◆ YOUR ASSIGNMENT:
Find the string "animation" in the records. Copy each line that has it.
----
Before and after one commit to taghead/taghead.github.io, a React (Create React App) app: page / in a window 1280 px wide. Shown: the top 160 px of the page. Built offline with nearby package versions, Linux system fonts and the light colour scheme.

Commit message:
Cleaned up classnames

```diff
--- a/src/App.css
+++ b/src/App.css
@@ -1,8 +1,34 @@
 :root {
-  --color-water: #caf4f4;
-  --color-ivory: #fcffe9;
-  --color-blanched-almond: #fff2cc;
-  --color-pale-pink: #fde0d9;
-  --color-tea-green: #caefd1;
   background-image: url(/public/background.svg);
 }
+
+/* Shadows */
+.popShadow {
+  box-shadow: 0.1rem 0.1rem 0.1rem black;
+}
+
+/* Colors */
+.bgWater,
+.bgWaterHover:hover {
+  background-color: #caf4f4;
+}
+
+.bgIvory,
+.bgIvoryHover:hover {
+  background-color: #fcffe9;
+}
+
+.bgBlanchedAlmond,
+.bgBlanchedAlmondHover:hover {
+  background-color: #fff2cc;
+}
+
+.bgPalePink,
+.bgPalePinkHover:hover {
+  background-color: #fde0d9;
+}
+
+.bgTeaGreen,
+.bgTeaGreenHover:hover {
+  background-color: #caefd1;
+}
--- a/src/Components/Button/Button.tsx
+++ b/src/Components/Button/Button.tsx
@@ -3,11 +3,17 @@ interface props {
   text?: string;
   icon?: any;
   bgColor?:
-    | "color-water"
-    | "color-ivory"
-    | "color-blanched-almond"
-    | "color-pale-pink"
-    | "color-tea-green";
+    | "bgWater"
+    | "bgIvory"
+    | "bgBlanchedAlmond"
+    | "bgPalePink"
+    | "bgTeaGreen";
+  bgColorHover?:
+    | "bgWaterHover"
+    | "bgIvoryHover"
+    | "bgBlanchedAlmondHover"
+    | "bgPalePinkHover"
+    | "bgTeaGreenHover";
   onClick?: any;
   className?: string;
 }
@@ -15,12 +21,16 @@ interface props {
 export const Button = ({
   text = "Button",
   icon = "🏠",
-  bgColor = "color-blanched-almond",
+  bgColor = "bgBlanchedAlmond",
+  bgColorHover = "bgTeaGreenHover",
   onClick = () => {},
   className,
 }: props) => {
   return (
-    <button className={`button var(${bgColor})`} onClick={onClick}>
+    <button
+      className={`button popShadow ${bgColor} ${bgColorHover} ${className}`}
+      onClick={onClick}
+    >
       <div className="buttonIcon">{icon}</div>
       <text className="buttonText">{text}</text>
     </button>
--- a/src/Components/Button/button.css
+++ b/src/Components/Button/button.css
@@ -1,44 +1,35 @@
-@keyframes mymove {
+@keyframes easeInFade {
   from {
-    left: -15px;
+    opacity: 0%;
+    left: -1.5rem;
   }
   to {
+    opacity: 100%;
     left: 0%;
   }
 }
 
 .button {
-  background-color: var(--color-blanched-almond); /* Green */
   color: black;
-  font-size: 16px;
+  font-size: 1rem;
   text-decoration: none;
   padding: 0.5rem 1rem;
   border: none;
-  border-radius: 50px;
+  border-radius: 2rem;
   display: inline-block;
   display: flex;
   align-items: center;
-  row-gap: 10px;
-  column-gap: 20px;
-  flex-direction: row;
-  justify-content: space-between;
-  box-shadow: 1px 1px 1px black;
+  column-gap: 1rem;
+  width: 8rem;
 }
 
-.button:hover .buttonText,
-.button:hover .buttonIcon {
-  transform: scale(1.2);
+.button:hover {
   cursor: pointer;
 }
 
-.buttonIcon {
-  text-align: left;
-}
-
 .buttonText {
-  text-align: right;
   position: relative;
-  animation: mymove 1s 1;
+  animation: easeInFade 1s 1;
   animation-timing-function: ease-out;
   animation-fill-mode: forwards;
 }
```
----
◆ TASK OUTPUT:
-  animation: mymove 1s 1;
+  animation: easeInFade 1s 1;
   animation-timing-function: ease-out;
   animation-fill-mode: forwards;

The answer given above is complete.